There's a lot of speculation on why, but the obvious reason is that Google wants more direct access to what they are betting heavily on -- that mobile is the next great advertising medium. It's made a huge bet on mobile with Android, which is an obvious move to own the mobile search ad market, but now it's got its hooks into the mobile display ad market as well.
But what many might be missing could be the biggest reason Google bought AdMob: the data.
With the acquisition of AdMob, Google now has access to usage data of many of the most popular mobile apps -- especially the apps in the iTunes App Store. For iPhones. If Google is taking on Apple for mobile OS market share, it just scored a huge competitive advantage. Google will know more details than ever about how people are using iPhone apps, how they are engaging with advertising within those apps, and users' loyalty to those apps.
Dashboards like the one pictured here only provide a window into the beginning of the mining that Google is likely about to do on its mobile handset competition. There has already been lively conversation about just how much of our personal data Google has access to. Now, even if you don't own an Android phone, Google will be able to collect data.
Until there is enough mobile display advertising to sell to generate healthy-enough revenues (Shazam, anyone?), it may be the access to the data that generates the biggest return on Google's investment.
|ABOUT THE AUTHOR|
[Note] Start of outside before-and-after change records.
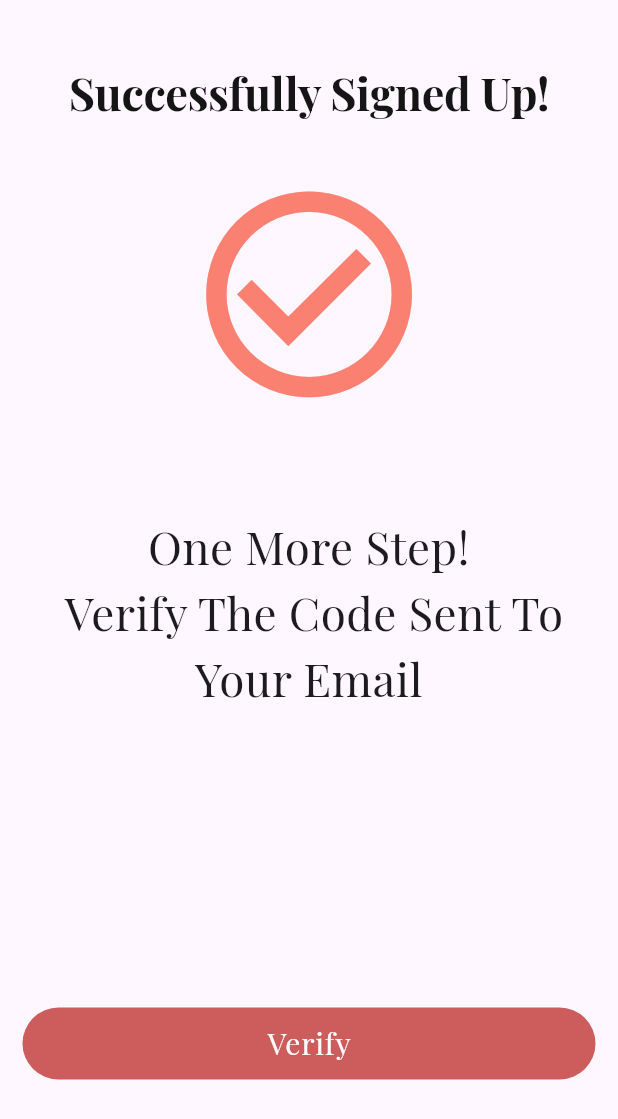
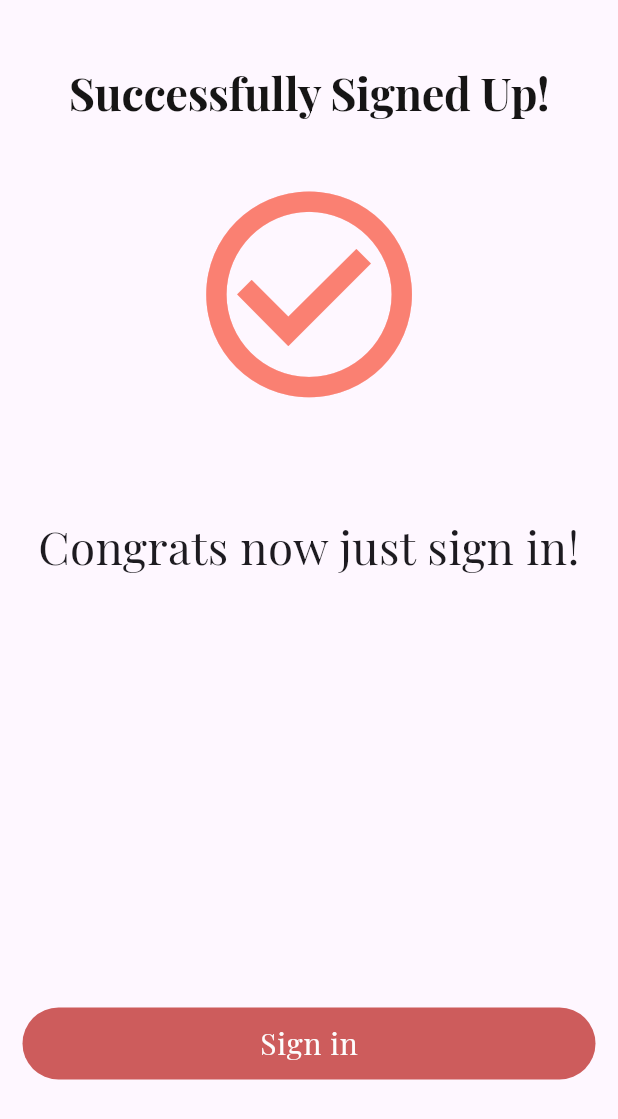
Before and after one commit to Ajoz101/e_commerce, a Flutter app: the SuccessSignedUp screen opened by its route, on a phone screen of 412 x 824 dp. Shown: the top 1119 px of the screen. Run offline on Flutter 3.47's test engine with Material 2 defaults, Android fonts, the phone set to English and light mode, and no system bars; our stand-ins replace cached_network_image, dartz, flutter_otp_text_field, get, lottie, shared_preferences; accounts and stored records are empty; network calls fail; project files that could hold a hidden picture were left out.

```diff
--- a/lib/view/screen/auth/signup.dart
+++ b/lib/view/screen/auth/signup.dart
@@ -55,7 +55,7 @@ class SignUp extends StatelessWidget {
                     ),
                     CustomFormField(
                       validator: (p) {
-                        return validInput(p!, 20, 50, "email");
+                        return validInput(p!, 6, 50, "email");
                       },
                       textController: control.email,
                       title: "E-mail",
--- a/lib/view/screen/auth/success_signup.dart
+++ b/lib/view/screen/auth/success_signup.dart
@@ -30,7 +30,7 @@ class SuccessSignedUp extends StatelessWidget {
                   size: height / 5, color: AppColor.second),
               SizedBox(height: height / 13),
               Text(
-                "One More Step!\n Verify The Code Sent To Your Email",
+                "Congrats now just sign in!\n",
                 textAlign: TextAlign.center,
                 style: TextStyle(fontSize: height / 27),
               ),
@@ -40,7 +40,7 @@ class SuccessSignedUp extends StatelessWidget {
                   tapped: () {
                     controller.gotologin();
                   },
-                  text: "Verify"),
+                  text: "Sign in"),
               SizedBox(height: height / 14),
             ],
           ),
```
Marketers and agencies rethink their work out loud at the 10th annual Ad Age Digital Conference. What is advertising now -- an ad or an experience? How does it get done -- and by whom? We hash out pressing industry issues like ad blocking, ad fraud, and kickbacks. We set the agenda for the year ahead. Save $400 before February 19.Learn more